> [Task requirements]:
Each record is to be copied exactly as written.

> [Entries supplied]:
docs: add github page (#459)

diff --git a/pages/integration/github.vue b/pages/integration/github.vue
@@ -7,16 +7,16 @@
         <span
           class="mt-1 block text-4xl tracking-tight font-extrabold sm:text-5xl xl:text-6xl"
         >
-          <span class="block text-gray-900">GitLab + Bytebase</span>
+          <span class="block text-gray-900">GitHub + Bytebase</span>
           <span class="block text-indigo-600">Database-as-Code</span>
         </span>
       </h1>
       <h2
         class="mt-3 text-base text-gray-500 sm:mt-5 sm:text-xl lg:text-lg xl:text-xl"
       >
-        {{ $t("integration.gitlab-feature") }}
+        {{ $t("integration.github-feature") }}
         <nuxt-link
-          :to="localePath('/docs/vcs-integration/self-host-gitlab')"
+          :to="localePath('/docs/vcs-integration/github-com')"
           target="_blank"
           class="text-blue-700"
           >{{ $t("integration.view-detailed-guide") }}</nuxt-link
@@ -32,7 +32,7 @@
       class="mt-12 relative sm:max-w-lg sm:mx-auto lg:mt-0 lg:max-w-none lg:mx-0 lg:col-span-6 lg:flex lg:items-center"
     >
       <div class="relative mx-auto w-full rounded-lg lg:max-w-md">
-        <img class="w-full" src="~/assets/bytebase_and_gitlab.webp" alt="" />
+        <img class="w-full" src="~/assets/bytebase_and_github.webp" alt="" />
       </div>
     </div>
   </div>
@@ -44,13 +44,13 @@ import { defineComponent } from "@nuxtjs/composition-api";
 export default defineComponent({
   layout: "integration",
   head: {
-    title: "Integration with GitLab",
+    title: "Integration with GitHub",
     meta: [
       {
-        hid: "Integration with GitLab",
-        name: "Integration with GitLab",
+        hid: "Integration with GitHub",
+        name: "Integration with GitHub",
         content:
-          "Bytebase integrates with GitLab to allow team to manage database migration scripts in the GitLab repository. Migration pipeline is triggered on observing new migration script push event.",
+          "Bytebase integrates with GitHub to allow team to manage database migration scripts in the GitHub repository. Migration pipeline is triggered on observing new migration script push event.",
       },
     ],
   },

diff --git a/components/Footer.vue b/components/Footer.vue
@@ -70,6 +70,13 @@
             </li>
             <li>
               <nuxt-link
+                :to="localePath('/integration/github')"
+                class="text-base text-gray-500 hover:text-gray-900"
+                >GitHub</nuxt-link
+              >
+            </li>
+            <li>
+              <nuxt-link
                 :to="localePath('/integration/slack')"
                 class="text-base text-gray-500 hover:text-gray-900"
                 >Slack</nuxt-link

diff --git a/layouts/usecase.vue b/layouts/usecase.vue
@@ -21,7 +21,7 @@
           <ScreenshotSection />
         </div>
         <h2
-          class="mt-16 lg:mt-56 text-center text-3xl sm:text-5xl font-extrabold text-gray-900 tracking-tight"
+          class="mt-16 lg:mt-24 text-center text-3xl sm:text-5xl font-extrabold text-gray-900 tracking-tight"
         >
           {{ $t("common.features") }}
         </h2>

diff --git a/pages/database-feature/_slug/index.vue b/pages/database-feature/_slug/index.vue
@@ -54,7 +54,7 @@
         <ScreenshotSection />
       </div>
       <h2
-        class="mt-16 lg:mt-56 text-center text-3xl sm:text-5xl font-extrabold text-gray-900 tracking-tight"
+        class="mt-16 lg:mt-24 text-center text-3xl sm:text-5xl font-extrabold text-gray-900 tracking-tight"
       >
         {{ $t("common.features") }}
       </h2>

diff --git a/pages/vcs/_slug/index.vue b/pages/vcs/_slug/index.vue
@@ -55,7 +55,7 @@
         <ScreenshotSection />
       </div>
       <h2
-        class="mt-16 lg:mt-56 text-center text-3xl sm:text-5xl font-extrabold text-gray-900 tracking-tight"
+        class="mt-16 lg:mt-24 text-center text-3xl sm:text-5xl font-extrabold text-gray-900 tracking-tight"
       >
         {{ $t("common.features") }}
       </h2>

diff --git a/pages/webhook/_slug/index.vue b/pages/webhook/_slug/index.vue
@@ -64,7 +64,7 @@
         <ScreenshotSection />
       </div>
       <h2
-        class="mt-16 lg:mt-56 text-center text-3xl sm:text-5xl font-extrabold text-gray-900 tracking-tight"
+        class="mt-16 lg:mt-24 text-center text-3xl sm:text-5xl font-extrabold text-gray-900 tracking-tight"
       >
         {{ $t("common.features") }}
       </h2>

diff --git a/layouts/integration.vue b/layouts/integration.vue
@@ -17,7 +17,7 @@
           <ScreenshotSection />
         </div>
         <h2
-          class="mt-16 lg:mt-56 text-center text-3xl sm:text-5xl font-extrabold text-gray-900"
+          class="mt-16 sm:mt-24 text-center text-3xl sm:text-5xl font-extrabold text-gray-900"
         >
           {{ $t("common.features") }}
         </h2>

> [Solved problem]:
docs: add github page (#459)

diff --git a/pages/integration/github.vue b/pages/integration/github.vue
@@ -7,16 +7,16 @@
         <span
           class="mt-1 block text-4xl tracking-tight font-extrabold sm:text-5xl xl:text-6xl"
         >
-          <span class="block text-gray-900">GitLab + Bytebase</span>
+          <span class="block text-gray-900">GitHub + Bytebase</span>
           <span class="block text-indigo-600">Database-as-Code</span>
         </span>
       </h1>
       <h2
         class="mt-3 text-base text-gray-500 sm:mt-5 sm:text-xl lg:text-lg xl:text-xl"
       >
-        {{ $t("integration.gitlab-feature") }}
+        {{ $t("integration.github-feature") }}
         <nuxt-link
-          :to="localePath('/docs/vcs-integration/self-host-gitlab')"
+          :to="localePath('/docs/vcs-integration/github-com')"
           target="_blank"
           class="text-blue-700"
           >{{ $t("integration.view-detailed-guide") }}</nuxt-link
@@ -32,7 +32,7 @@
       class="mt-12 relative sm:max-w-lg sm:mx-auto lg:mt-0 lg:max-w-none lg:mx-0 lg:col-span-6 lg:flex lg:items-center"
     >
       <div class="relative mx-auto w-full rounded-lg lg:max-w-md">
-        <img class="w-full" src="~/assets/bytebase_and_gitlab.webp" alt="" />
+        <img class="w-full" src="~/assets/bytebase_and_github.webp" alt="" />
       </div>
     </div>
   </div>
@@ -44,13 +44,13 @@ import { defineComponent } from "@nuxtjs/composition-api";
 export default defineComponent({
   layout: "integration",
   head: {
-    title: "Integration with GitLab",
+    title: "Integration with GitHub",
     meta: [
       {
-        hid: "Integration with GitLab",
-        name: "Integration with GitLab",
+        hid: "Integration with GitHub",
+        name: "Integration with GitHub",
         content:
-          "Bytebase integrates with GitLab to allow team to manage database migration scripts in the GitLab repository. Migration pipeline is triggered on observing new migration script push event.",
+          "Bytebase integrates with GitHub to allow team to manage database migration scripts in the GitHub repository. Migration pipeline is triggered on observing new migration script push event.",
       },
     ],
   },

diff --git a/components/Footer.vue b/components/Footer.vue
@@ -70,6 +70,13 @@
             </li>
             <li>
               <nuxt-link
+                :to="localePath('/integration/github')"
+                class="text-base text-gray-500 hover:text-gray-900"
+                >GitHub</nuxt-link
+              >
+            </li>
+            <li>
+              <nuxt-link
                 :to="localePath('/integration/slack')"
                 class="text-base text-gray-500 hover:text-gray-900"
                 >Slack</nuxt-link

diff --git a/layouts/usecase.vue b/layouts/usecase.vue
@@ -21,7 +21,7 @@
           <ScreenshotSection />
         </div>
         <h2
-          class="mt-16 lg:mt-56 text-center text-3xl sm:text-5xl font-extrabold text-gray-900 tracking-tight"
+          class="mt-16 lg:mt-24 text-center text-3xl sm:text-5xl font-extrabold text-gray-900 tracking-tight"
         >
           {{ $t("common.features") }}
         </h2>

diff --git a/pages/database-feature/_slug/index.vue b/pages/database-feature/_slug/index.vue
@@ -54,7 +54,7 @@
         <ScreenshotSection />
       </div>
       <h2
-        class="mt-16 lg:mt-56 text-center text-3xl sm:text-5xl font-extrabold text-gray-900 tracking-tight"
+        class="mt-16 lg:mt-24 text-center text-3xl sm:text-5xl font-extrabold text-gray-900 tracking-tight"
       >
         {{ $t("common.features") }}
       </h2>

diff --git a/pages/vcs/_slug/index.vue b/pages/vcs/_slug/index.vue
@@ -55,7 +55,7 @@
         <ScreenshotSection />
       </div>
       <h2
-        class="mt-16 lg:mt-56 text-center text-3xl sm:text-5xl font-extrabold text-gray-900 tracking-tight"
+        class="mt-16 lg:mt-24 text-center text-3xl sm:text-5xl font-extrabold text-gray-900 tracking-tight"
       >
         {{ $t("common.features") }}
       </h2>

diff --git a/pages/webhook/_slug/index.vue b/pages/webhook/_slug/index.vue
@@ -64,7 +64,7 @@
         <ScreenshotSection />
       </div>
       <h2
-        class="mt-16 lg:mt-56 text-center text-3xl sm:text-5xl font-extrabold text-gray-900 tracking-tight"
+        class="mt-16 lg:mt-24 text-center text-3xl sm:text-5xl font-extrabold text-gray-900 tracking-tight"
       >
         {{ $t("common.features") }}
       </h2>

diff --git a/layouts/integration.vue b/layouts/integration.vue
@@ -17,7 +17,7 @@
           <ScreenshotSection />
         </div>
         <h2
-          class="mt-16 lg:mt-56 text-center text-3xl sm:text-5xl font-extrabold text-gray-900"
+          class="mt-16 sm:mt-24 text-center text-3xl sm:text-5xl font-extrabold text-gray-900"
         >
           {{ $t("common.features") }}
         </h2>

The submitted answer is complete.